But Brahim underscores that if the economic situation stays in the red zone for two more years there might be more layoffs, which will affect the population’s appetite for property investments.
Faced with a challenging environment, promoters have to be creative. L’Armonial and Greenstone Real Estate Developers are erecting luxury buildings using the facades left over from old French mandate-style house. Another developer is erecting a building in rural Yarze in the middle of a dense tree plantation to appeal to those who love nature, and a building owner in Beirut is offering a car with each apartment bought.

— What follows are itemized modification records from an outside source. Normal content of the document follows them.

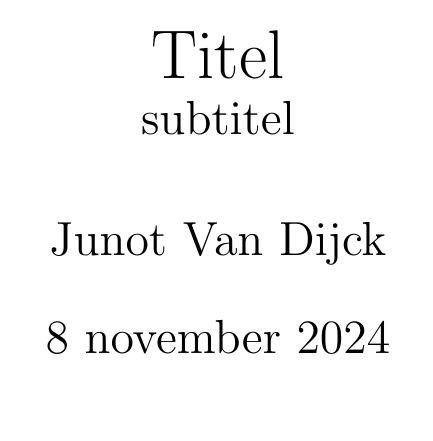
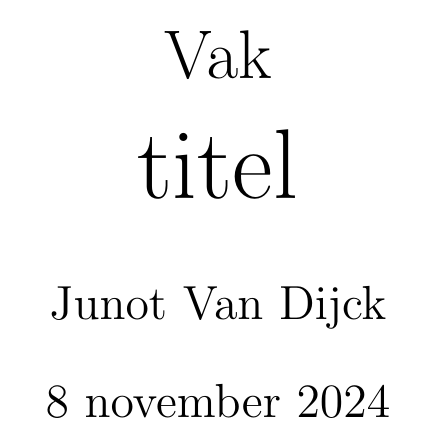
Before and after one commit to junotvd/dotfiles, a LaTeX document (.config/nvim/templates/default.tex): part of the page, cut at the place of the change. Compiled offline with pdfLaTeX.

```diff
--- a/.config/nvim/templates/default.tex
+++ b/.config/nvim/templates/default.tex
@@ -5,14 +5,15 @@
 \geometry{tmargin=3cm, bmargin=2.2cm, lmargin=2.2cm, rmargin=2cm}
 
 \author{Junot Van Dijck}
-\title{Titel\\
-\large subtitel}
+\title{Vak\\
+\Huge titel}
 
 \begin{document}
 
 \maketitle
+% \newpage
 % \tableofcontents
-% \pagebreak
+% \newpage
 
 
 
```
Also changed, not shown: .config/nvim/ftplugin/tex.lua.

Brahim believes nonetheless that the slump being witnessed by the overall Lebanese market is temporary. “We faced a similar situation in 1998 in which the sector ended with a large stock of over 200,000 apartments that eventually got digested, with new prices coming into effect. I might be pessimistic on the short-term but definitely not on the long-term,” he says.
That optimism also shared by Chamoun, who underlines the “resilience of the Lebanese real estate sector.”For all the latest real estate news from the UAE and Gulf countries, follow us on Twitter and Linkedin, like us on Facebook and subscribe to our YouTube page, which is updated daily.
Sorry to burst your bubble but Americana is not a Lebanese company.
Americana, which holds the franchise for the names you mentioned (KFC, Hardees, Krispy Kreme, Costa) is a Kuwaiti comapny. It operates in Lebanon under its restaurant division â€œLebanese International Touristic Projects Companyâ€, a wholly owned subsidiary of Americana, Kuwait.
A bit of research will help knowledge go farther.